- Assignment -
Take down each entry exactly as written.

[Records excerpted from a collection]
****************
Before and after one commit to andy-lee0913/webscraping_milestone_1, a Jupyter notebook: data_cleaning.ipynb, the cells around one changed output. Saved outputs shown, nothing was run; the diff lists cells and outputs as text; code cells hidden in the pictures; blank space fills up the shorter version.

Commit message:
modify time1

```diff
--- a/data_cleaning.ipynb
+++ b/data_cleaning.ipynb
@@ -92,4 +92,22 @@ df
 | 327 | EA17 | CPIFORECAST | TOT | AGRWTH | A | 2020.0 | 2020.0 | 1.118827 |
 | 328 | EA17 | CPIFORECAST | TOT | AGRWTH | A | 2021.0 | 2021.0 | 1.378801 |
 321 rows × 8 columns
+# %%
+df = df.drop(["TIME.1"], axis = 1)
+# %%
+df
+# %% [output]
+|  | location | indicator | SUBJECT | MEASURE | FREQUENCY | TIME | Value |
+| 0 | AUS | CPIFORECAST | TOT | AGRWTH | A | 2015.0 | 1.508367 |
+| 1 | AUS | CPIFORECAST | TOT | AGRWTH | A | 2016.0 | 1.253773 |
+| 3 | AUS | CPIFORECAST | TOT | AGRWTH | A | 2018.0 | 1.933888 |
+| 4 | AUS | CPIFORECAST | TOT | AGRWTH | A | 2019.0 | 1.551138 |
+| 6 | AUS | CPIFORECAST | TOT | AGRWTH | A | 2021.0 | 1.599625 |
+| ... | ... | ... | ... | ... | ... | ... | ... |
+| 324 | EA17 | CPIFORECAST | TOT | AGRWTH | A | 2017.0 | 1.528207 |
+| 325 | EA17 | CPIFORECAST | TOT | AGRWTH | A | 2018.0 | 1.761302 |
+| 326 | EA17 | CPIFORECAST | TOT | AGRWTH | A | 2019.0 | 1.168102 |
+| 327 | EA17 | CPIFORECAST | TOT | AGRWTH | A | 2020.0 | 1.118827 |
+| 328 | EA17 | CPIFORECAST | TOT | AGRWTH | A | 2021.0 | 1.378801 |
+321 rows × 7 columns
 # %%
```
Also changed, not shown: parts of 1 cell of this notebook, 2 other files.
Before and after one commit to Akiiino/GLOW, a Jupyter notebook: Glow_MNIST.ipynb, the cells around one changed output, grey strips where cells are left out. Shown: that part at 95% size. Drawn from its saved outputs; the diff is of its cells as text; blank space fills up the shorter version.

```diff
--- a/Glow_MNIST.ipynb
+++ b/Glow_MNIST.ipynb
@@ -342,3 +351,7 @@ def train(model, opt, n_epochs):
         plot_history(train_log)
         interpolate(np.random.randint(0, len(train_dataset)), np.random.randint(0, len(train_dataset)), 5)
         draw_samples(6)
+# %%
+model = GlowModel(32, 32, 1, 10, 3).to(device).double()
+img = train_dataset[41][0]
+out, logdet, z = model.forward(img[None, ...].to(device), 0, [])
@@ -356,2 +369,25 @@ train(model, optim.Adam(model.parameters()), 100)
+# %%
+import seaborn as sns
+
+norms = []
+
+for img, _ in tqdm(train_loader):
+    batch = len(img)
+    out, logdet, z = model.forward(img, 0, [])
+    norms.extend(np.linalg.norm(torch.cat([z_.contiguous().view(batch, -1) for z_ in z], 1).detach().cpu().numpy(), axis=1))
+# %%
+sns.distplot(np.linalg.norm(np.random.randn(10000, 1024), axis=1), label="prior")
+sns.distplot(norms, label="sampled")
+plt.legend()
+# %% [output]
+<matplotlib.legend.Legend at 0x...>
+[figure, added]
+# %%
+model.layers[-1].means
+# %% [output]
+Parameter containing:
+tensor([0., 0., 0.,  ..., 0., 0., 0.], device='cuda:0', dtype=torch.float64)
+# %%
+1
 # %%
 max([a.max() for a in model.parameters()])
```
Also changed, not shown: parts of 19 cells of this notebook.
****************
- Your response -
Before and after one commit to andy-lee0913/webscraping_milestone_1, a Jupyter notebook: data_cleaning.ipynb, the cells around one changed output. Saved outputs shown, nothing was run; the diff lists cells and outputs as text; code cells hidden in the pictures; blank space fills up the shorter version.

Commit message:
modify time1

```diff
--- a/data_cleaning.ipynb
+++ b/data_cleaning.ipynb
@@ -92,4 +92,22 @@ df
 | 327 | EA17 | CPIFORECAST | TOT | AGRWTH | A | 2020.0 | 2020.0 | 1.118827 |
 | 328 | EA17 | CPIFORECAST | TOT | AGRWTH | A | 2021.0 | 2021.0 | 1.378801 |
 321 rows × 8 columns
+# %%
+df = df.drop(["TIME.1"], axis = 1)
+# %%
+df
+# %% [output]
+|  | location | indicator | SUBJECT | MEASURE | FREQUENCY | TIME | Value |
+| 0 | AUS | CPIFORECAST | TOT | AGRWTH | A | 2015.0 | 1.508367 |
+| 1 | AUS | CPIFORECAST | TOT | AGRWTH | A | 2016.0 | 1.253773 |
+| 3 | AUS | CPIFORECAST | TOT | AGRWTH | A | 2018.0 | 1.933888 |
+| 4 | AUS | CPIFORECAST | TOT | AGRWTH | A | 2019.0 | 1.551138 |
+| 6 | AUS | CPIFORECAST | TOT | AGRWTH | A | 2021.0 | 1.599625 |
+| ... | ... | ... | ... | ... | ... | ... | ... |
+| 324 | EA17 | CPIFORECAST | TOT | AGRWTH | A | 2017.0 | 1.528207 |
+| 325 | EA17 | CPIFORECAST | TOT | AGRWTH | A | 2018.0 | 1.761302 |
+| 326 | EA17 | CPIFORECAST | TOT | AGRWTH | A | 2019.0 | 1.168102 |
+| 327 | EA17 | CPIFORECAST | TOT | AGRWTH | A | 2020.0 | 1.118827 |
+| 328 | EA17 | CPIFORECAST | TOT | AGRWTH | A | 2021.0 | 1.378801 |
+321 rows × 7 columns
 # %%
```
Also changed, not shown: parts of 1 cell of this notebook, 2 other files.
Before and after one commit to Akiiino/GLOW, a Jupyter notebook: Glow_MNIST.ipynb, the cells around one changed output, grey strips where cells are left out. Shown: that part at 95% size. Drawn from its saved outputs; the diff is of its cells as text; blank space fills up the shorter version.

```diff
--- a/Glow_MNIST.ipynb
+++ b/Glow_MNIST.ipynb
@@ -342,3 +351,7 @@ def train(model, opt, n_epochs):
         plot_history(train_log)
         interpolate(np.random.randint(0, len(train_dataset)), np.random.randint(0, len(train_dataset)), 5)
         draw_samples(6)
+# %%
+model = GlowModel(32, 32, 1, 10, 3).to(device).double()
+img = train_dataset[41][0]
+out, logdet, z = model.forward(img[None, ...].to(device), 0, [])
@@ -356,2 +369,25 @@ train(model, optim.Adam(model.parameters()), 100)
+# %%
+import seaborn as sns
+
+norms = []
+
+for img, _ in tqdm(train_loader):
+    batch = len(img)
+    out, logdet, z = model.forward(img, 0, [])
+    norms.extend(np.linalg.norm(torch.cat([z_.contiguous().view(batch, -1) for z_ in z], 1).detach().cpu().numpy(), axis=1))
+# %%
+sns.distplot(np.linalg.norm(np.random.randn(10000, 1024), axis=1), label="prior")
+sns.distplot(norms, label="sampled")
+plt.legend()
+# %% [output]
+<matplotlib.legend.Legend at 0x...>
+[figure, added]
+# %%
+model.layers[-1].means
+# %% [output]
+Parameter containing:
+tensor([0., 0., 0.,  ..., 0., 0., 0.], device='cuda:0', dtype=torch.float64)
+# %%
+1
 # %%
 max([a.max() for a in model.parameters()])
```
Also changed, not shown: parts of 19 cells of this notebook.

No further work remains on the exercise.